WHAT TO DO
How many lines of the listing contain the string "navbarBranding"? Only the number is wanted.

EXERCISE DATA
--------------------------------------------------

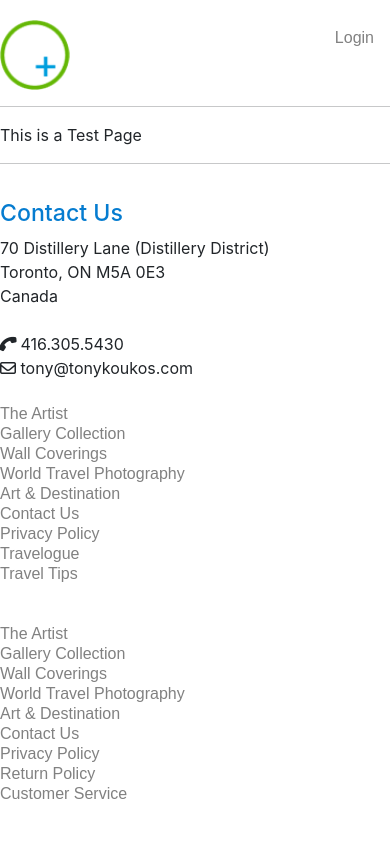
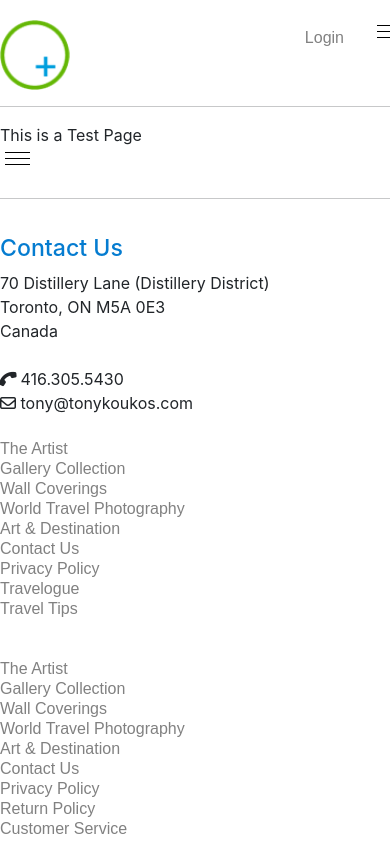
Before and after one commit to daze77/TKReactApp, a React (Create React App) app in the folder client/: page /TestPage in a window 390 px wide. Shown: the top 844 px of the page. Built offline with nearby package versions, Linux system fonts and the light colour scheme; a web font is replaced by a local one.

Commit message:
adjusted code for the logo - removed duplication of code as it is not needed based on the code refactoring

```diff
--- a/client/src/components/Logo/Logo.css
+++ b/client/src/components/Logo/Logo.css
@@ -51,3 +51,14 @@
 .el{
   display:inline-block;
 }
+
+
+
+@media only screen and (max-width: 768px) {
+
+  .tkLogoNameContainer{
+  display: none;
+}
+
+
+}
--- a/client/src/components/Logo/Logo.js
+++ b/client/src/components/Logo/Logo.js
@@ -12,7 +12,7 @@ import LogoSymbol from '../../assets/logo/logosymbol.png'
 
 
 
-function Logo(){
+function Logo(onClick){
 
 
 
@@ -118,7 +118,7 @@ function Logo(){
 return (
     <>
 
-        <div class="tkLogocontainer">
+        <div class="tkLogocontainer" {...onClick}>
             <div class="tkLogoSymbolContainer">
                 <div class="logoimg el" data-x="300">
                     <svg width="70" height="70"
--- /dev/null
+++ b/client/src/components/MenuHamburger/MenuHamburger.css
@@ -0,0 +1,29 @@
+.menuBurgerWrapper{
+    height: 30px;
+    width: 30px;
+    cursor:pointer;
+    padding: 0px;
+    margin: 0px;
+    display: none;
+
+
+}
+
+
+
+.menuBurger{
+
+    display: block;
+    width: 25px;
+    height: 1px;
+    margin: 5px;
+    color: black;
+    background-color: black;
+
+}
+
+@media only screen and (max-width: 768px) {
+    .menuBurgerWrapper{
+        display: block;
+    }
+}
--- /dev/null
+++ b/client/src/components/MenuHamburger/MenuHamburger.js
@@ -0,0 +1,21 @@
+import React from 'react'
+
+import './MenuHamburger.css'
+
+
+
+function MenuBurger(onClick){
+   return(
+    <>
+    <div class="menuBurgerWrapper" {...onClick}>
+        <div class="menuBurger"></div>
+        <div class="menuBurger"></div>
+        <div class="menuBurger"></div>
+    </div>
+    </>
+    )
+}
+
+
+
+export default MenuBurger
--- a/client/src/components/NavBar/NavBar.css
+++ b/client/src/components/NavBar/NavBar.css
@@ -116,12 +116,21 @@ nav.container{
 
 
 
-
+.container{
+    /* position: relative; */
+}
 
 
 
 /* New Menu CSS */
 
+
+/* .navOverlayHeader{
+    display: inline-block;
+
+
+
+} */
 
 .navOverlay{
     height: 0%;
@@ -136,21 +145,43 @@ nav.container{
     transition: 0.5s;
 }
 
-.navOverlayHeader li {
+/* .navOverlayHeader li {
     position: absolute;
     cursor: pointer;
     display: inline-block;
-}
+} */
 
-.navOverlay ul{
+.navOverlaySubMenu{
     list-style-type: none;
-}
 
 
 
-.navOverlay > div {
+}
+
+.navOverlaySubMenu li{
+
+    position: absolute;
+    cursor: pointer;
+    display: inline-block;
+
+}
+
+/* .navOverlayWrapper > ul{
+    list-style-type: none;
+    margin: 0px;
+    padding: 0px;;
+} */
+
+
+
+/* .navOverlayWrapper > div {
     margin-bottom: 15px;
     padding-bottom: 85px;
+
+} */
+
+.navOverlayWrapper {
+    position: relative
 
 }
 
@@ -178,6 +209,10 @@ nav.container{
 #subMenuLogo img{
     height: 50px;
     width: 50px;
+}
+
+.fullMenuList{
+margin-top: 150px;
 }
 
 .fullMenuList > div{
@@ -310,7 +345,6 @@ nav.container{
     box-shadow: rgba(0, 0, 0, 0.2) 0px 20px 30px;;
 }
 
-
 .displayBlockStyle{
     display: block;
 }
@@ -319,15 +353,9 @@ nav.container{
     display: none;
 }
 
-
-
 .mainNavOverlay ul {
     padding: 0px;
     margin: 20px 0px;
-
-
-
-
 }
 
 .mainNavOverlay li{
@@ -348,15 +376,10 @@ nav.container{
 
 
 @media only screen and (max-width: 768px) {
-    .navbarBranding #logoSymbolOnly{
-        display: block;
-    }
-    .navbarBranding #logoFull{
-        display: none;
-    }
-
     .menuList{
         visibility: hidden;
     }
 
+
+
 }
--- a/client/src/components/NavBar/NavBarAlternate2.js
+++ b/client/src/components/NavBar/NavBarAlternate2.js
@@ -1,4 +1,4 @@
-import React, {  useEffect, useState } from 'react'
+import React, { useState } from 'react'
 import { NavLink } from 'react-router-dom'
 
 
@@ -6,6 +6,7 @@ import NavBarLogo from '../Logo/Logo'
 import NavLogin from './NavLogin'
 import LogoSymbol from '../../assets/logo/logosymbol.png'
 import NavBarLogoSymbol from '../Logo/Logo2Symbol'
+import MenuBurger from '../MenuHamburger/MenuHamburger'
 
 function NavBarAlt(){
 
@@ -35,20 +36,15 @@ function NavBarAlt(){
     const [diamond1, setDiamond1] = useState(false)
     const [diamond2, setDiamond2] = useState(false)
     const [diamond3, setDiamond3] = useState(false)
-    const [mainNavDrop, setMainNavDrop] = useState(false)
 
     const [subMenuExpand3, setsubMenuExpand3] = useState (plus)
 
-    function handleNavOverlay(){
-        setNavOverlay("100%")
-    }
 
-    function handleCloseButton(){
-        setNavOverlay("0%")
-    }
 
+
+    // function for handling the main nav drop downs
     function handleSubMenu(e){
-        switch(e.target.id){
+        switch(e){
             case "PRODUCTS":
                 subMenu1.display === "block" ? setSubMenu1({display:"none"})  : setSubMenu1({display:"block", animation: "fadeMe 2s" });
                 subMenu1.display === "block" ? setsubMenuExpand1(plus) : setsubMenuExpand1(minus);
@@ -63,12 +59,20 @@ function NavBarAlt(){
         }
     }
 
-    let diamondClass = "ddiamond"
+
+    // function for handling the small screen nav overlay
 
 
-    useEffect(function(){
-        setMainNavSubDrop()
-    })
+    function handleNavOverlay(){
+        setNavOverlay("100%")
+    }
+
+    function handleCloseButton(){
+        setNavOverlay("0%")
+    }
+
+
+
 
     function handleMainMenu(e){
         if(e === "PRODUCTS"){
@@ -87,29 +91,22 @@ function NavBarAlt(){
     }
 
 
-    function setMainNavSubDrop(){
-        if(diamond1 === true || diamond2 === true || diamond3 === true){
-            setMainNavDrop(true)
-        } else {setMainNavDrop(false)}
-    }
-
     return(
         <>
             <nav class="container">
                 <div class="row navRow">
                     <div class="col-auto navbarBranding">
-                        <div id="logoSymbolOnly" onClick={handleNavOverlay}>
-                            <NavBarLogoSymbol />
-                        </div>
-                        <div id="logoFull" onClick={handleNavOverlay}>
-                            <NavBarLogo />
+                        {/* <div id="logoSymbolOnly" >
+                            <NavBarLogoSymbol onClick={handleNavOverlay}/>
+                        </div> */}
+                        <div id="logoFull" >
+                            <NavBarLogo onClick={handleNavOverlay} />
                         </div>
                     </div>
-
                     <div class="col menuList" >
                         <ul class=" ">
-                            <li  onClick={() => handleMainMenu('PRODUCTS')}><span>PRODUCTS</span>
-                                <span class={`${diamondClass} ${!diamond1 ? "displayNoneStyle":"displayBlockStyle"}`}>
+                            <li  onClick={() => handleMainMenu('PRODUCTS')}>PRODUCTS
+                                <span class={`ddiamond ${!diamond1 ? "displayNoneStyle":"displayBlockStyle"}`}>
                                     <span class={`mainNavOverlay `}>
                                         <ul >
                                             <NavLink to="/GalleryCollection"><li class="">Gallery Collection</li></NavLink>
@@ -120,8 +117,8 @@ function NavBarAlt(){
                                     </span>
                                 </span>
                             </li>
-                            <li onClick={() => handleMainMenu('SERVICES')}><span>SERVICES</span>
-                                <span class={`${diamondClass} ${!diamond2? "displayNoneStyle":"displayBlockStyle"}` }>
+                            <li onClick={() => handleMainMenu('SERVICES')}>SERVICES
+                                <span class={`ddiamond ${!diamond2? "displayNoneStyle":"displayBlockStyle"}` }>
                                     <span class={`mainNavOverlay `}>
                                         <ul>
                                                 <NavLink to="/HospitalityandDesign"><li class="">Hospitality & Design</li></NavLink>
@@ -133,8 +130,8 @@ function NavBarAlt(){
                                     </span>
                                 </span>
                             </li>
-                            <li onClick={() => handleMainMenu('THE ARTIST')}><span>THE ARTIST</span>
-                                <span class={`${diamondClass} ${!diamond3? "displayNoneStyle":"displayBlockStyle"}`}>
+                            <li onClick={() => handleMainMenu('THE ARTIST')}>THE ARTIST
+                                <span class={`ddiamond ${!diamond3? "displayNoneStyle":"displayBlockStyle"}`}>
                                     <span class={`mainNavOverlay `}>
                                     <ul >
                                         <NavLink to="/TheArtist"><li class="">The Artist</li></NavLink>
@@ -149,16 +146,20 @@ function NavBarAlt(){
                     <div class="col-auto">
                         <NavLogin />
                     </div>
+                    <MenuBurger onClick={handleNavOverlay}/>
+
+
                 </div>
                 <div class=" navOverlay" style={{height: navOveraly}}>
-                    <div class="navOverlayHeader" >
+                    <div class="navOverlayWrapper container">
+                        {/* <div class="navOverlayHeader" > */}
                             <ul class="navOverlaySubMenu">
                                 <li id="closeButton" onClick={handleCloseButton}>&times;</li>
                                 <li id="subMenuLogo"><img src={LogoSymbol} alt="Logo"/>   </li>
                             </ul>
-                    </div>
+                        {/* </div> */}
                         <div class="fullMenuList ">
-                        <div  id="PRODUCTS" onClick={handleSubMenu}>PRODUCTS &#32; {subMenuExpand1}
+                            <div  id="PRODUCTS" onClick={() => handleSubMenu('PRODUCTS')}>PRODUCTS &#32; {subMenuExpand1}
                                 <ul class="sub-menuList" style={subMenu1}>
                                     <NavLink to="/GalleryCollection"><li class="">Gallery Collection</li></NavLink>
                                     <NavLink to="/WallCoverings"><li class="">Wall Coverings</li></NavLink>
@@ -166,7 +167,7 @@ function NavBarAlt(){
                                     <NavLink to="/ArtandDesign"><li class="">Art & Design</li></NavLink>
                                 </ul>
                             </div>
-                        <div  id="SERVICES" onClick={handleSubMenu}>SERVICES &#32; {subMenuExpand2}
+                            <div  id="SERVICES" onClick={() => handleSubMenu ('SERVICES')}>SERVICES &#32; {subMenuExpand2}
                                 <ul class="sub-menuList"  style={subMenu2}>
                                     <NavLink to="/HospitalityandDesign"><li class="">Hospitality & Design</li></NavLink>
                                     <NavLink to="/Installations"><li class="m">Installations</li></NavLink>
@@ -175,7 +176,7 @@ function NavBarAlt(){
                                     <NavLink to="/PrintingandServices"><li class="">Printing & Services</li></NavLink>
                                 </ul>
                             </div>
-                        <div  id="THEARTIST" onClick={handleSubMenu}>THE ARTIST &#32; {subMenuExpand3}
+                            <div  id="THEARTIST" onClick={() => handleSubMenu('THE ARTIST')}>THE ARTIST &#32; {subMenuExpand3}
                                 <ul class="sub-menuList" style={subMenu3}>
                                     <NavLink to="/TheArtist"><li class="">The Artist</li></NavLink>
                                     <NavLink to="/Testimonials"><li class="">Testimonials</li></NavLink>
@@ -185,8 +186,7 @@ function NavBarAlt(){
                             </div>
                         </div>
                     </div>
-
-
+                </div>
             </nav>
             <hr />
         </>
--- a/client/src/pages/TestPage.js
+++ b/client/src/pages/TestPage.js
@@ -1,6 +1,9 @@
 import React from 'react'
 
+import MenuBurger from "../components/MenuHamburger/MenuHamburger"
+
 import './pages.css'
+
 
 // import NavBarAlt from '../components/NavBar/NavBarAlternate'
 import NavBarAlt2 from '../components/NavBar/NavBarAlternate2'
@@ -15,6 +18,8 @@ function TestPage(){
         <NavBarAlt2 />
         <div>This is a Test Page</div>
 
+        <MenuBurger />
+
 
         </>
     )
```
Also changed, not shown: client/src/components/Logo/Logo2Symbol.js (+2 -17 lines). Lines whose indentation alone changed are shown as unchanged.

--------------------------------------------------

SOLVED PROBLEM
3